Jumping performance and repeatability of newly metamorphosed and parental leopard frogs (Rana sphenocephala and Rana blairi)

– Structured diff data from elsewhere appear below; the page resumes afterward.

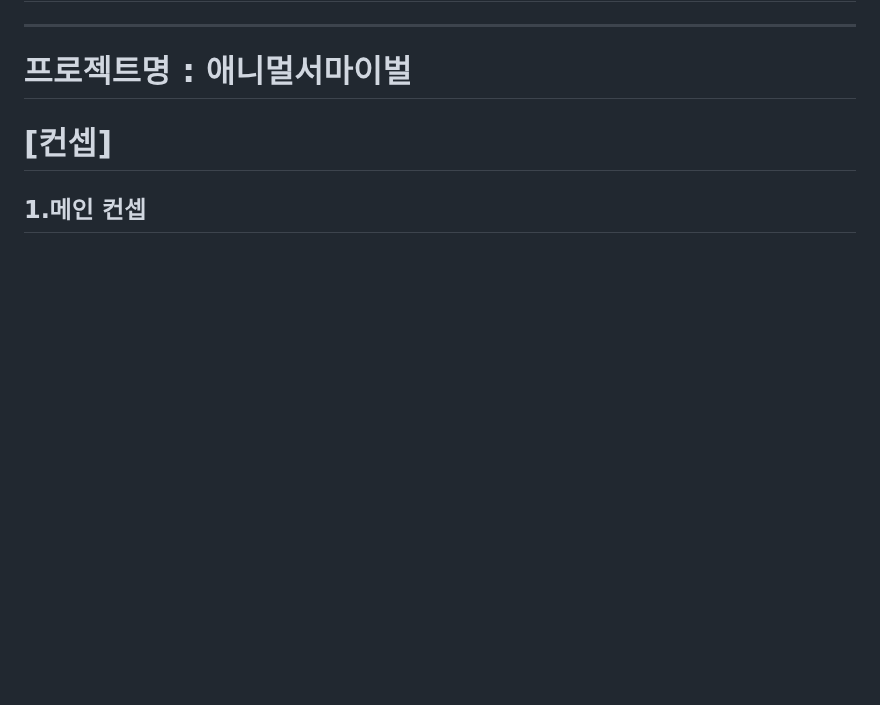
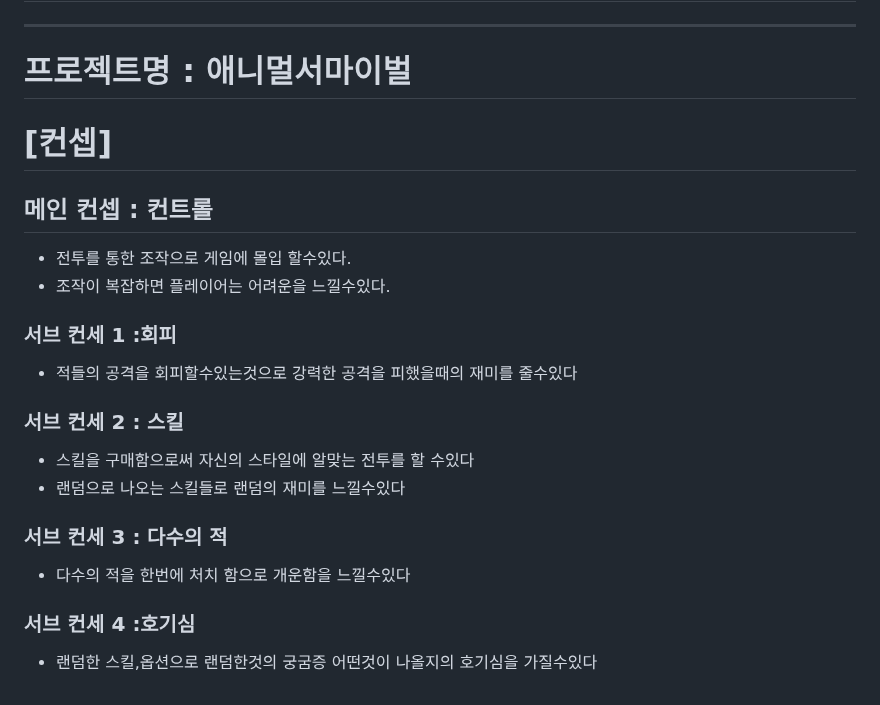
Before and after one commit to Siblin123/Siblin123.github.io, a Markdown page: README.md, the part around the change. Drawn GitHub-style; blank space fills up the shorter version.

```diff
--- a/README.md
+++ b/README.md
@@ -261,4 +261,23 @@
 
 # 프로젝트명 : 애니멀서마이벌
 # [컨셉]
-## 1.메인 컨셉
+## 메인 컨셉 : 컨트롤
+- 전투를 통한 조작으로 게임에 몰입 할수있다.
+- 조작이 복잡하면 플레이어는 어려운을 느낄수있다.
+
+### 서브 컨세 1 :회피
+
+- 적들의 공격을 회피할수있는것으로 강력한 공격을 피했을때의 재미를 줄수있다
+
+### 서브 컨세 2 : 스킬
+
+- 스킬을 구매함으로써 자신의 스타일에 알맞는 전투를 할 수있다
+- 랜덤으로 나오는 스킬들로 랜덤의 재미를 느낄수있다
+
+### 서브 컨세 3 : 다수의 적
+
+- 다수의 적을 한번에 처치 함으로 개운함을 느낄수있다
+
+### 서브 컨세 4 :호기심
+
+- 랜덤한 스킬,옵션으로 랜덤한것의 궁굼증 어떤것이 나올지의 호기심을 가질수있다
```
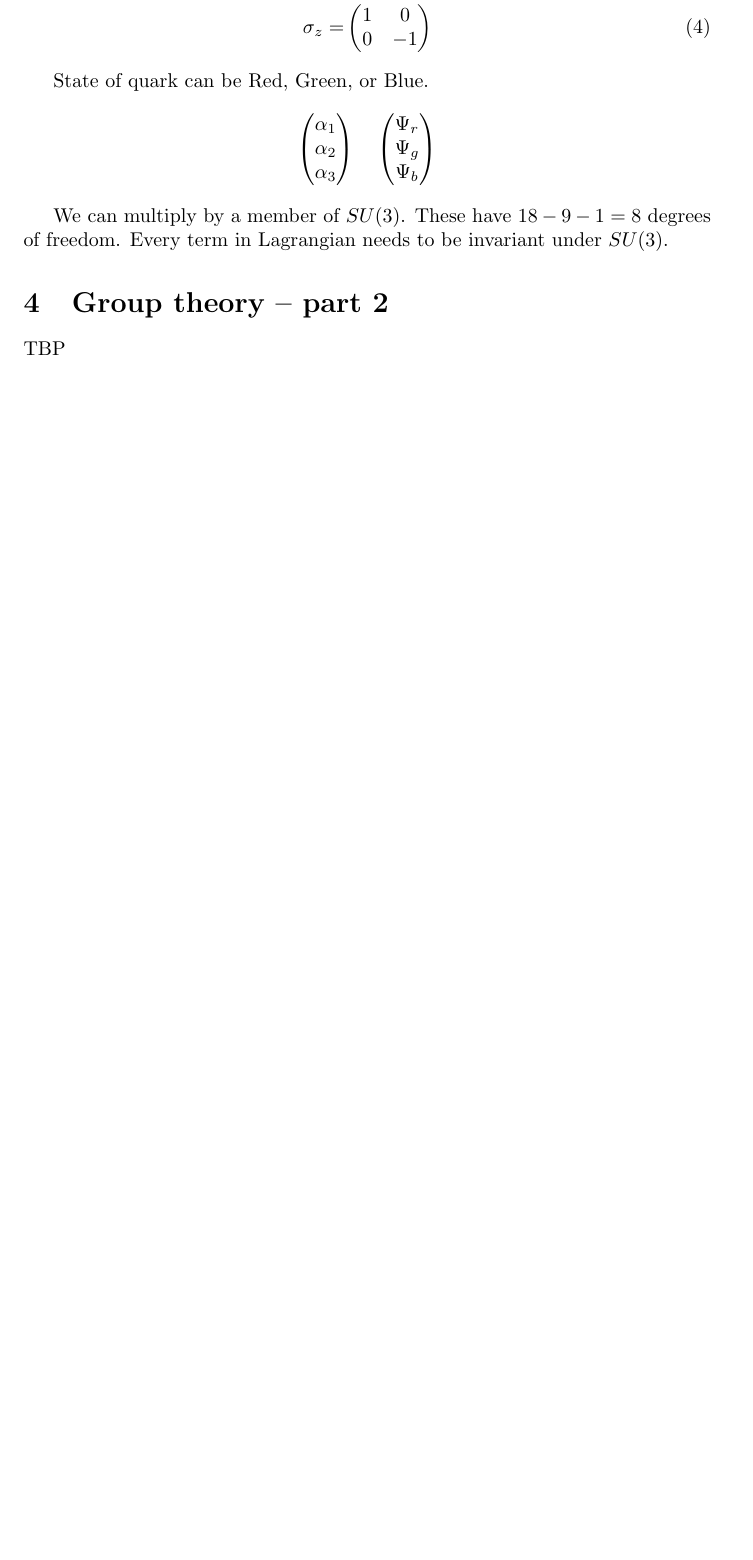
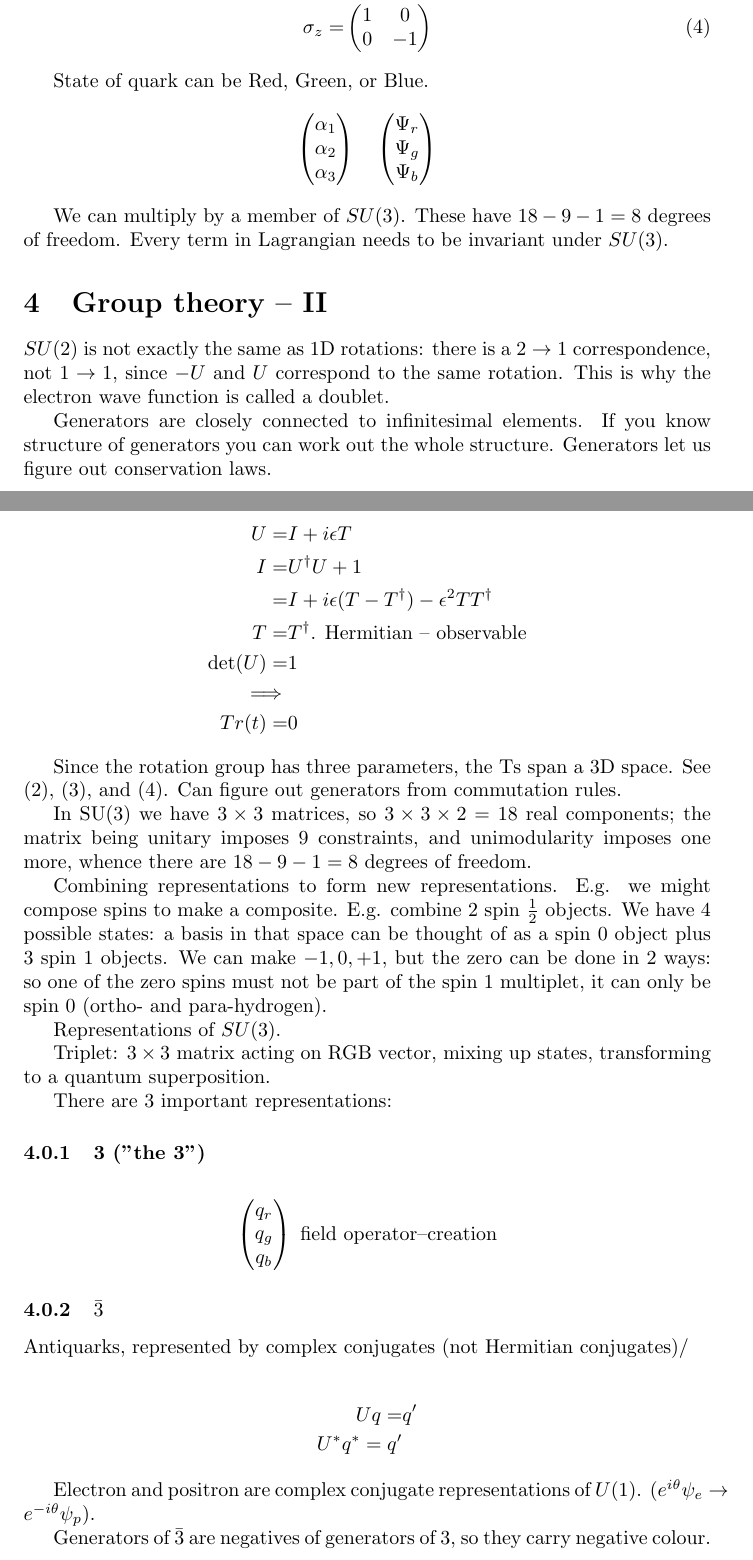
Before and after one commit to weka511/complexity, a LaTeX paper (tm/particles2.tex): part of page 17 of 18 before the commit and two parts of pages 17 and 18 of 20 after it, the two joined at a grey line, cut so that both start at the same text, the shorter picture padded with empty space. Compiled offline with pdfLaTeX.

Commit message:
Continuing lecture 4: representations of SU(3)

```diff
--- a/tm/particles2.tex
+++ b/tm/particles2.tex
@@ -517,6 +517,53 @@ State of quark can be Red, Green, or Blue.
 We can multiply by a member of $SU(3)$. These have $18-9-1=8$ degrees of freedom. Every term in Lagrangian needs to be invariant under $SU(3)$.
 
 
-\section{Group theory – part 2}
+\section{Group theory – II}
 
-TBP
+$SU(2)$ is not exactly the same as 1D rotations: there is a $2\rightarrow1$ correspondence, not  $1\rightarrow1$, since $-U$ and $U$ correspond to the same rotation. This is why the electron wave function is called a doublet.
+
+Generators are closely connected to infinitesimal elements. If you know structure of generators you can work out the whole structure. Generators let us figure out conservation laws.
+
+\begin{align*}
+	U =& I + i \epsilon T\\
+	I =& U^\dagger U + 1\\
+	=& I + i\epsilon(T - T^\dagger) - \epsilon^2 T T^\dagger\\
+	T =& T^\dagger \text{. Hermitian -- observable}\\
+	\det(U) =& 1\\
+	\implies&\\
+	Tr(t)=&0
+\end{align*}
+
+Since the rotation group has three parameters, the Ts span a 3D space. See (\ref{eq:pauli:x}), (\ref{eq:pauli:y}), and (\ref{eq:pauli:z}). Can figure out generators from commutation rules.
+
+In SU(3) we have $3\times3$ matrices, so $3\times3\times2=18$ real components; the matrix being unitary imposes 9 constraints, and unimodularity imposes one more, whence there are $18-9-1=8$ degrees of freedom.
+
+Combining representations to form new representations. E.g. we might compose spins to make a composite. E.g. combine 2 spin $\frac{1}{2}$ objects. We have 4 possible states: a basis in that space can be thought of as a spin 0 object plus 3 spin 1 objects. We can make ${-1,0,+1}$, but the zero can be done in 2 ways: so one of the zero spins must not be part of the spin 1 multiplet, it can only be spin 0 (ortho- and para-hydrogen).
+
+Representations of $SU(3)$.
+
+Triplet: $3\times3$ matrix acting on RGB vector, mixing up states, transforming to a quantum superposition.
+
+There are 3 important representations:
+
+\subsubsection{3 ("the 3")}
+
+\begin{align*}
+	\begin{pmatrix}
+		q_r\\
+		q_g\\
+		q_b
+	\end{pmatrix} \text{ field operator--creation}
+\end{align*}
+
+\subsubsection{$\bar{3}$}
+
+Antiquarks, represented by complex conjugates (not Hermitian conjugates)/
+
+\begin{align*}
+	U q =& q^\prime\\
+	U^* q^* = q^\prime&
+\end{align*}
+
+Electron and positron are complex conjugate representations of $U(1)$. ($e^{i\theta}\psi_e \rightarrow e^{-i\theta}\psi_p$).
+
+Generators of $\bar{3}$ are negatives of generators of $3$, so they carry negative colour.
```
Also changed, not shown: tm/particles2.tex (23 more changed lines).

Differential fitness between hybrid and parental genotypes plays a critical role in explaining the maintenance of natural hybrid zones as well as the production of novel genetic variation that may lead to diversification. Because locomotor performance is a reliable and practical measure of potential fitness related to morphological variation, we tested for differences in jumping performance among parental and hybrid genotypes of newly metamorphosed leopard frogs (Rana sphenocephala and Rana blairi). Tadpoles of the parental species and primary and backcross hybrid tadpoles, generated from artificial crosses (a total of five genotypes), were reared at two initial larval densities. Locomotor performance of newly metamorphosed frogs, as measured by jumping ability, was tested three times over 6 days in the laboratory at 24-25°C. Maximum and average jump lengths were greater for metamorphs reared at low larval density than for those reared at high density. Regression analyses indicated that 70-79% of the variation in jump length was due to body mass. When reared at low density, metamorphs of two F1 backcross genotypes (HB and HS) and one primary hybrid genotype (SB) jumped shorter distances than either parental species. When reared at high density, hybrid performance was indistinguishable from that of the parentals, except for one backcross hybrid (HB). Moderately high short-term repeatabilities (0.47-0.66) of metamorphs reared at the high density indicate that measures of performance in newly metamorphosed frogs can be predictive. We suggest that, owing to poor jumping performance, some hybrid frogs would be at a selective disadvantage relative to their parental species in the terrestrial environment and thus would partially reinforce mechanisms of reproductive isolation in this leopard frog system. Yet equivalent performance of some hybrids relative to the parentals, at least when reared at low density, suggests that hybrid lineages also have the potential to evolve independently in some environments.

Publication Title

Canadian Journal of Zoology